Data items:
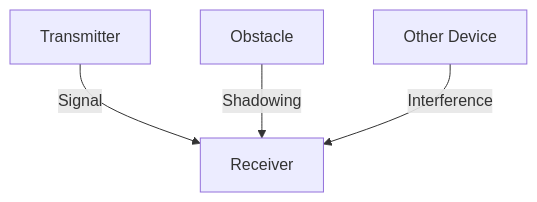
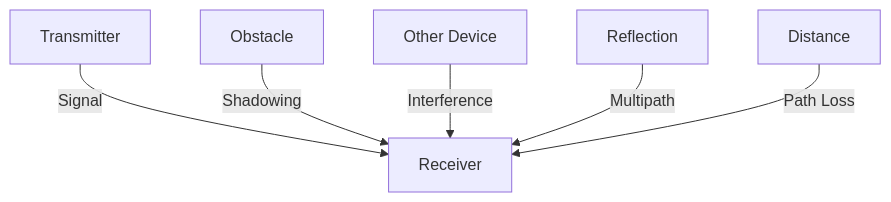
Before and after one commit to Attash2312/cntheory: the first of 2 diagrams in ch7/7.2_Wireless_Links_Characteristics.md, drawn with Mermaid. The commit also changed other lines of this file and 79 other files, not shown here.

````diff
--- a/ch7/7.2_Wireless_Links_Characteristics.md
+++ b/ch7/7.2_Wireless_Links_Characteristics.md
@@ -25,6 +130,8 @@
 ```mermaid
 graph TD
   A[Transmitter] -- Signal --> B[Receiver]
   C[Obstacle] -- Shadowing --> B
   D[Other Device] -- Interference --> B
+  E[Reflection] -- Multipath --> B
+  F[Distance] -- Path Loss --> B
 ```
````
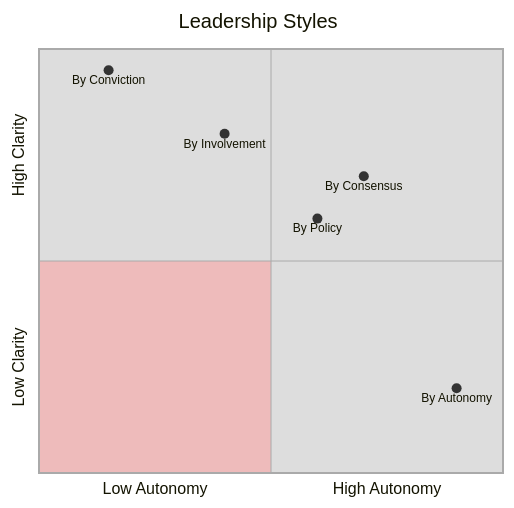
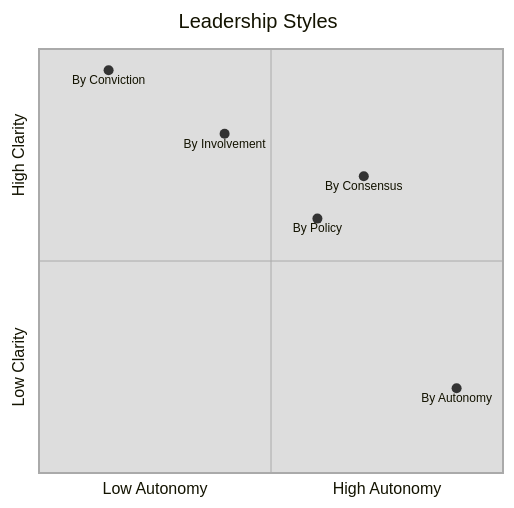
Before and after one commit to bejayoharen/bjorg.github.io: the diagram in _drafts/autonomy-vs-clarity.md, drawn with Mermaid. The commit also changed 5 other files, not shown here.

```diff
--- a/_drafts/autonomy-vs-clarity.md
+++ b/_drafts/autonomy-vs-clarity.md
@@ -16,22 +16,22 @@
 <div style="margin: 1em auto; text-align: center; max-width:900px;" class="mermaid">
 ---
 config:
     quadrantChart:
     themeVariables:
         quadrant1Fill: "#ddd"
         quadrant2Fill: "#ddd"
-        quadrant3Fill: "#ebb"
+        quadrant3Fill: "#ddd"
         quadrant4Fill: "#ddd"
         quadrantInternalBorderStrokeFill: "#aaa"
         quadrantExternalBorderStrokeFill: "#aaaaaa"
 ---
 quadrantChart
     title Leadership Styles
     x-axis Low Autonomy --> High Autonomy
     y-axis Low Clarity --> High Clarity
     By Autonomy: [0.9, 0.2]
     By Involvement: [0.4, 0.8]
     By Conviction: [0.15, 0.95]
     By Policy: [0.6, 0.6]
     By Consensus: [0.7, 0.7]
 </div>
```
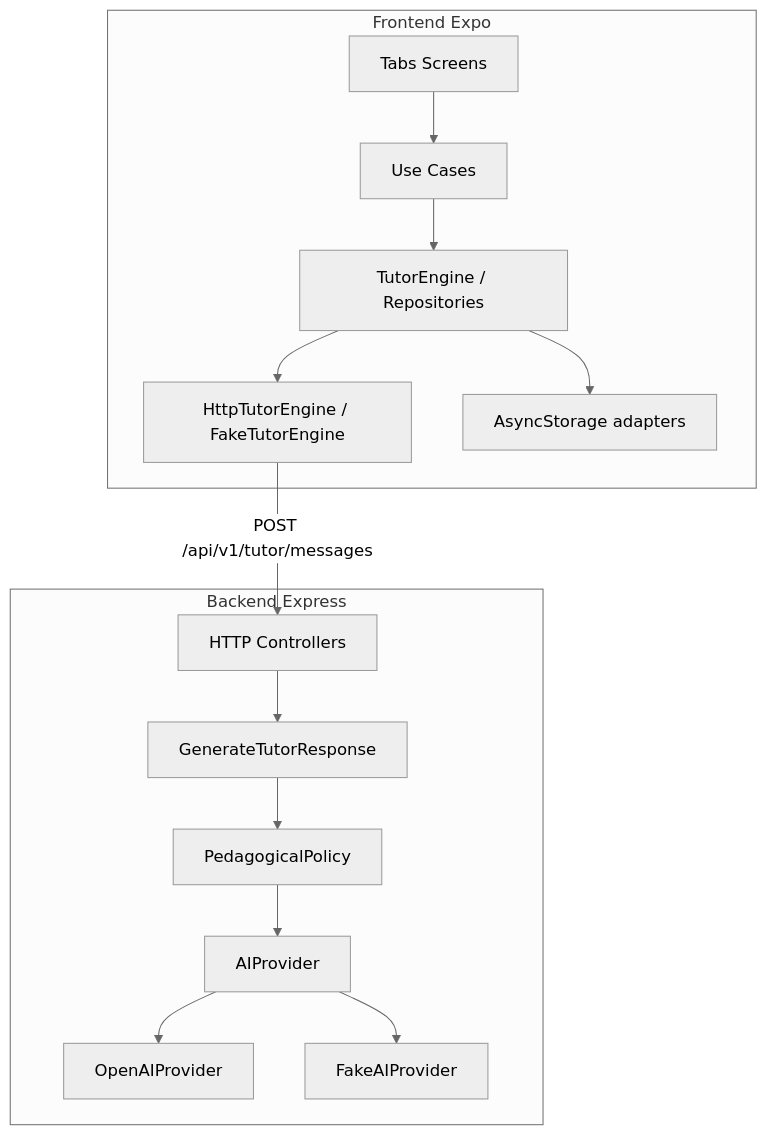
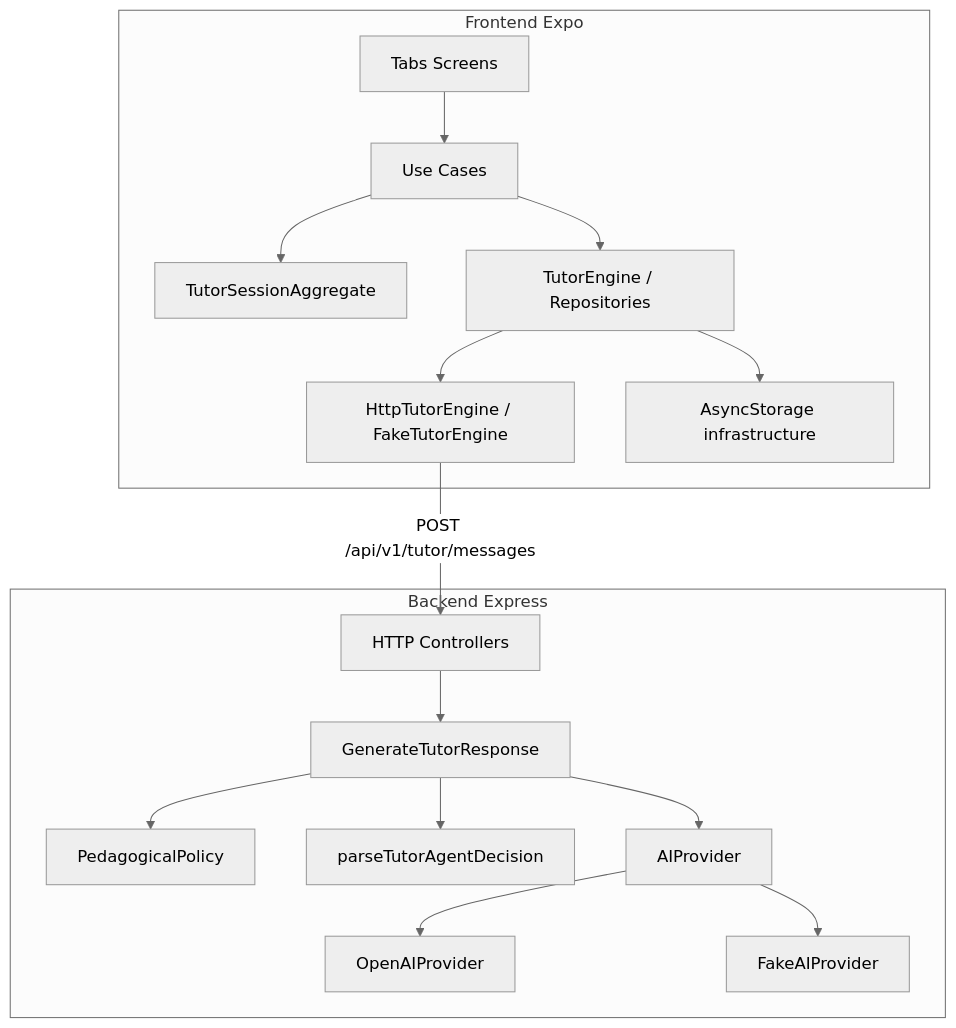
One commit to MrLuis-WebMaster/eduIA changed the diagram in docs/explanation/architecture.md. Above: the diagram before and after it, drawn with Mermaid (neutral theme). The commit also changed other lines of this file and 62 other files, not shown here.

````diff
--- a/docs/explanation/architecture.md
+++ b/docs/explanation/architecture.md
@@ -54,25 +73,32 @@
 ```mermaid
 flowchart TB
   subgraph mobile [Frontend Expo]
     Screens[Tabs Screens]
     UC[Use Cases]
+    Aggregate[TutorSessionAggregate]
     Ports[TutorEngine / Repositories]
     HttpFake[HttpTutorEngine / FakeTutorEngine]
-    Storage[AsyncStorage adapters]
-    Screens --> UC --> Ports
+    Storage[AsyncStorage infrastructure]
+    Screens --> UC
+    UC --> Aggregate
+    UC --> Ports
     Ports --> HttpFake
     Ports --> Storage
   end
   subgraph api [Backend Express]
     Routes[HTTP Controllers]
     GenUC[GenerateTutorResponse]
     Policy[PedagogicalPolicy]
+    Decision[parseTutorAgentDecision]
     AI[AIProvider]
     OpenAI[OpenAIProvider]
     FakeAI[FakeAIProvider]
-    Routes --> GenUC --> Policy --> AI
+    Routes --> GenUC
+    GenUC --> Policy
+    GenUC --> Decision
+    GenUC --> AI
     AI --> OpenAI
     AI --> FakeAI
   end
   HttpFake -->|POST /api/v1/tutor/messages| Routes
 ```
````
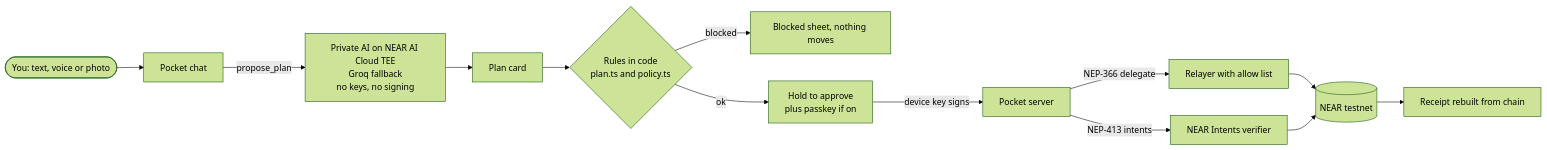
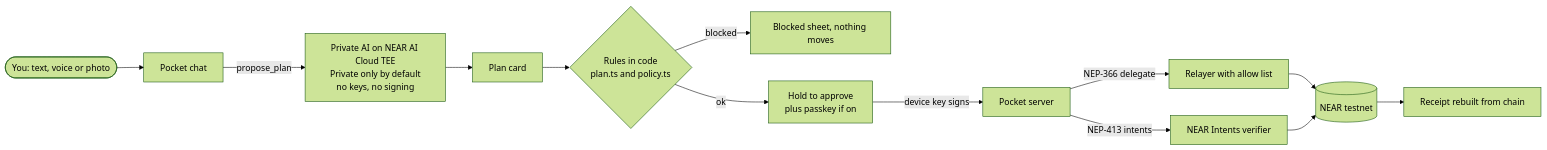
Before and after one commit to henrysammarfo/pocket: the first of 3 diagrams in README.md, drawn with Mermaid (forest theme). The commit also changed other lines of this file and 4 other files, not shown here.

````diff
--- a/README.md
+++ b/README.md
@@ -126,15 +126,15 @@
 ```mermaid
 flowchart LR
   U([You: text, voice or photo]) --> C[Pocket chat]
-  C -->|propose_plan| AI[Private AI on NEAR AI Cloud TEE<br/>Groq fallback<br/>no keys, no signing]
+  C -->|propose_plan| AI[Private AI on NEAR AI Cloud TEE<br/>Private only by default<br/>no keys, no signing]
   AI --> P[Plan card]
   P --> R{Rules in code<br/>plan.ts and policy.ts}
   R -->|blocked| B[Blocked sheet, nothing moves]
   R -->|ok| H[Hold to approve<br/>plus passkey if on]
   H -->|device key signs| S[Pocket server]
   S -->|NEP-366 delegate| RL[Relayer with allow list]
   S -->|NEP-413 intents| V[NEAR Intents verifier]
   RL --> N[(NEAR testnet)]
   V --> N
   N --> RC[Receipt rebuilt from chain]
 ```
````
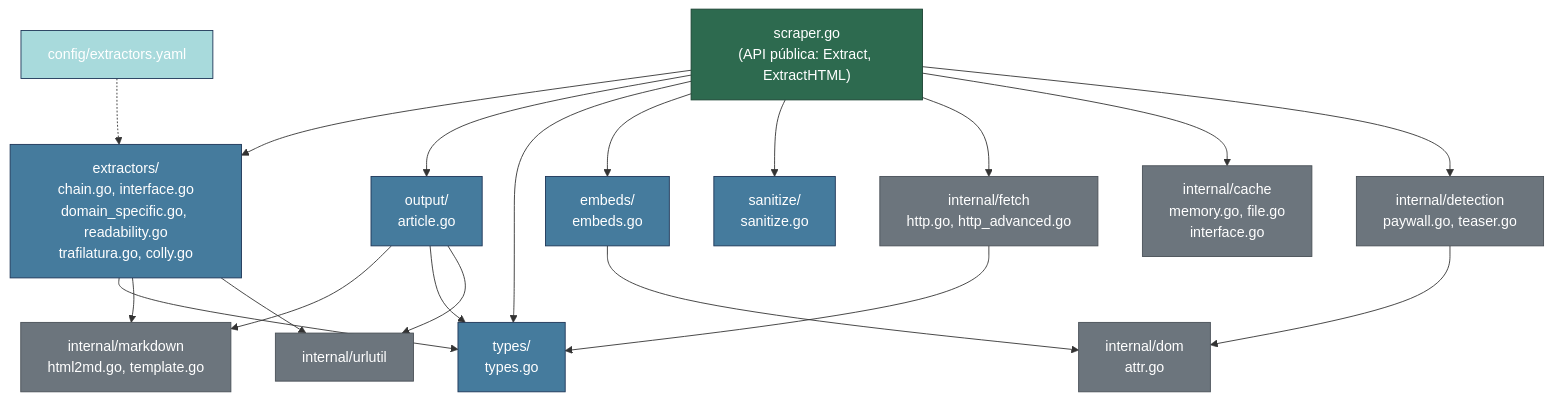
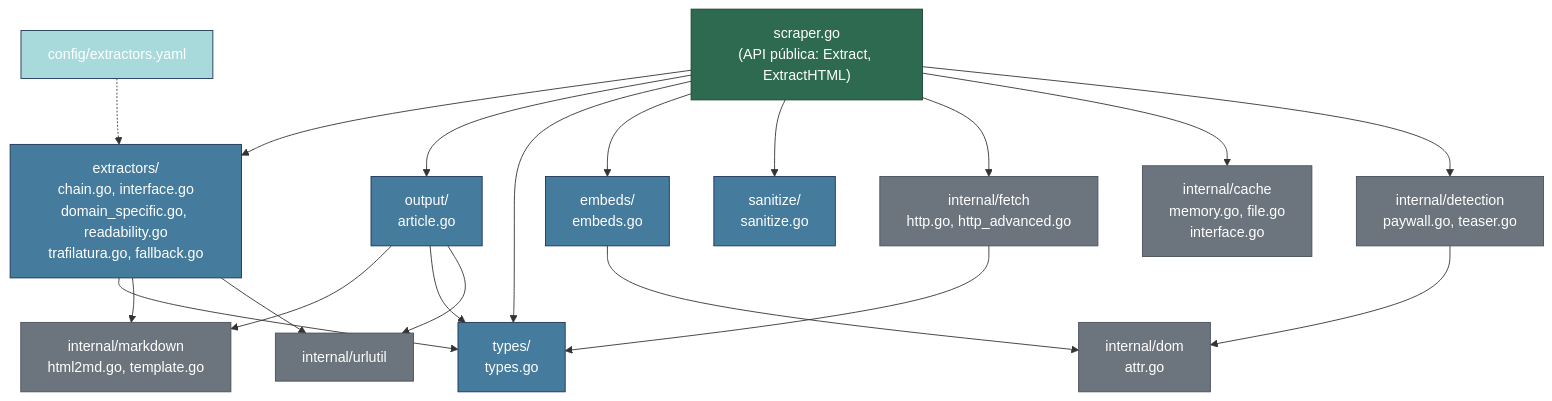
One commit to aluknot/scraper-lib changed the sixth of 7 diagrams in docs/diagrams.md. Above: the diagram before and after it, drawn with Mermaid. The commit also changed other lines of this file and 7 other files, not shown here.

First line of the commit message:
docs: update all colly references to fallback in documentation

````diff
--- a/docs/diagrams.md
+++ b/docs/diagrams.md
@@ -170,37 +170,37 @@
 ```mermaid
 flowchart TD
     scraper["scraper.go\n(API pública: Extract, ExtractHTML)"]
 
     %% Paquetes públicos (exportados)
-    scraper --> extractors["extractors/\nchain.go, interface.go\ndomain_specific.go, readability.go\ntrafilatura.go, colly.go"]
+    scraper --> extractors["extractors/\nchain.go, interface.go\ndomain_specific.go, readability.go\ntrafilatura.go, fallback.go"]
     scraper --> output["output/\narticle.go"]
     scraper --> types["types/\ntypes.go"]
     scraper --> embeds["embeds/\nembeds.go"]
     scraper --> sanitize["sanitize/\nsanitize.go"]
 
     %% Paquetes internos
     scraper --> fetch["internal/fetch\nhttp.go, http_advanced.go"]
     scraper --> cache["internal/cache\nmemory.go, file.go\ninterface.go"]
     scraper --> detection["internal/detection\npaywall.go, teaser.go"]
 
     extractors --> types
     output --> markdown["internal/markdown\nhtml2md.go, template.go"]
     output --> types
     embeds --> dom["internal/dom\nattr.go"]
     extractors --> markdown
     extractors --> urlutil["internal/urlutil"]
     output --> urlutil
     fetch --> types
     detection --> dom
 
     config["config/extractors.yaml"] -.-> extractors
 
     classDef root fill:#2d6a4f,stroke:#1b4332,color:#fff
     classDef pub fill:#457b9d,stroke:#1d3557,color:#fff
     classDef internal fill:#6c757d,stroke:#495057,color:#fff
     classDef data fill:#a8dadc,stroke:#1d3557
     class scraper root
     class extractors,output,types,embeds,sanitize pub
     class fetch,cache,detection,markdown,dom,urlutil internal
     class config data
 ```
````
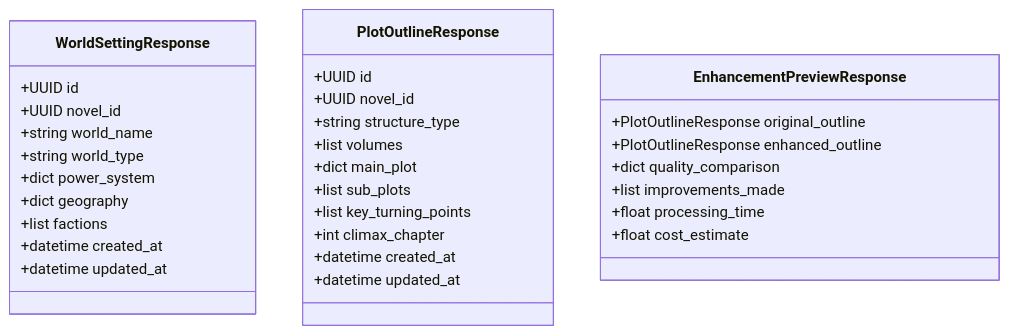
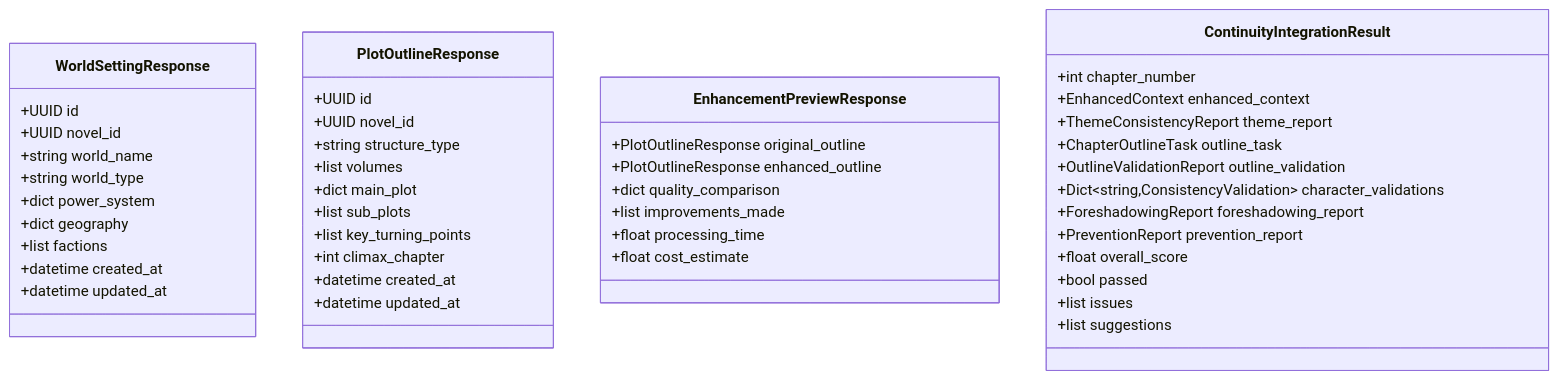
Before and after one commit to xfbyxq/ai-novel-system: the eighth of 9 diagrams in .qoder/repowiki/zh/content/AI智能体系统/智能大纲完善系统.md, drawn with Mermaid. The commit also changed other lines of this file and 8 other files, not shown here.

````diff
--- a/.qoder/repowiki/zh/content/AI智能体系统/智能大纲完善系统.md
+++ b/.qoder/repowiki/zh/content/AI智能体系统/智能大纲完善系统.md
@@ -399,34 +517,48 @@
 ```mermaid
 classDiagram
 class WorldSettingResponse {
 +UUID id
 +UUID novel_id
 +string world_name
 +string world_type
 +dict power_system
 +dict geography
 +list factions
 +datetime created_at
 +datetime updated_at
 }
 class PlotOutlineResponse {
 +UUID id
 +UUID novel_id
 +string structure_type
 +list volumes
 +dict main_plot
 +list sub_plots
 +list key_turning_points
 +int climax_chapter
 +datetime created_at
 +datetime updated_at
 }
 class EnhancementPreviewResponse {
 +PlotOutlineResponse original_outline
 +PlotOutlineResponse enhanced_outline
 +dict quality_comparison
 +list improvements_made
 +float processing_time
 +float cost_estimate
 }
+class ContinuityIntegrationResult {
++int chapter_number
++EnhancedContext enhanced_context
++ThemeConsistencyReport theme_report
++ChapterOutlineTask outline_task
++OutlineValidationReport outline_validation
++Dict~string,ConsistencyValidation~ character_validations
++ForeshadowingReport foreshadowing_report
++PreventionReport prevention_report
++float overall_score
++bool passed
++list issues
++list suggestions
+}
 ```
````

**Problem to solve:**
Scan the records above for the string "docs", then select every line that holds it.

**Exercise solution:**
One commit to MrLuis-WebMaster/eduIA changed the diagram in docs/explanation/architecture.md. Above: the diagram before and after it, drawn with Mermaid (neutral theme). The commit also changed other lines of this file and 62 other files, not shown here.
--- a/docs/explanation/architecture.md
+++ b/docs/explanation/architecture.md
One commit to aluknot/scraper-lib changed the sixth of 7 diagrams in docs/diagrams.md. Above: the diagram before and after it, drawn with Mermaid. The commit also changed other lines of this file and 7 other files, not shown here.
docs: update all colly references to fallback in documentation
--- a/docs/diagrams.md
+++ b/docs/diagrams.md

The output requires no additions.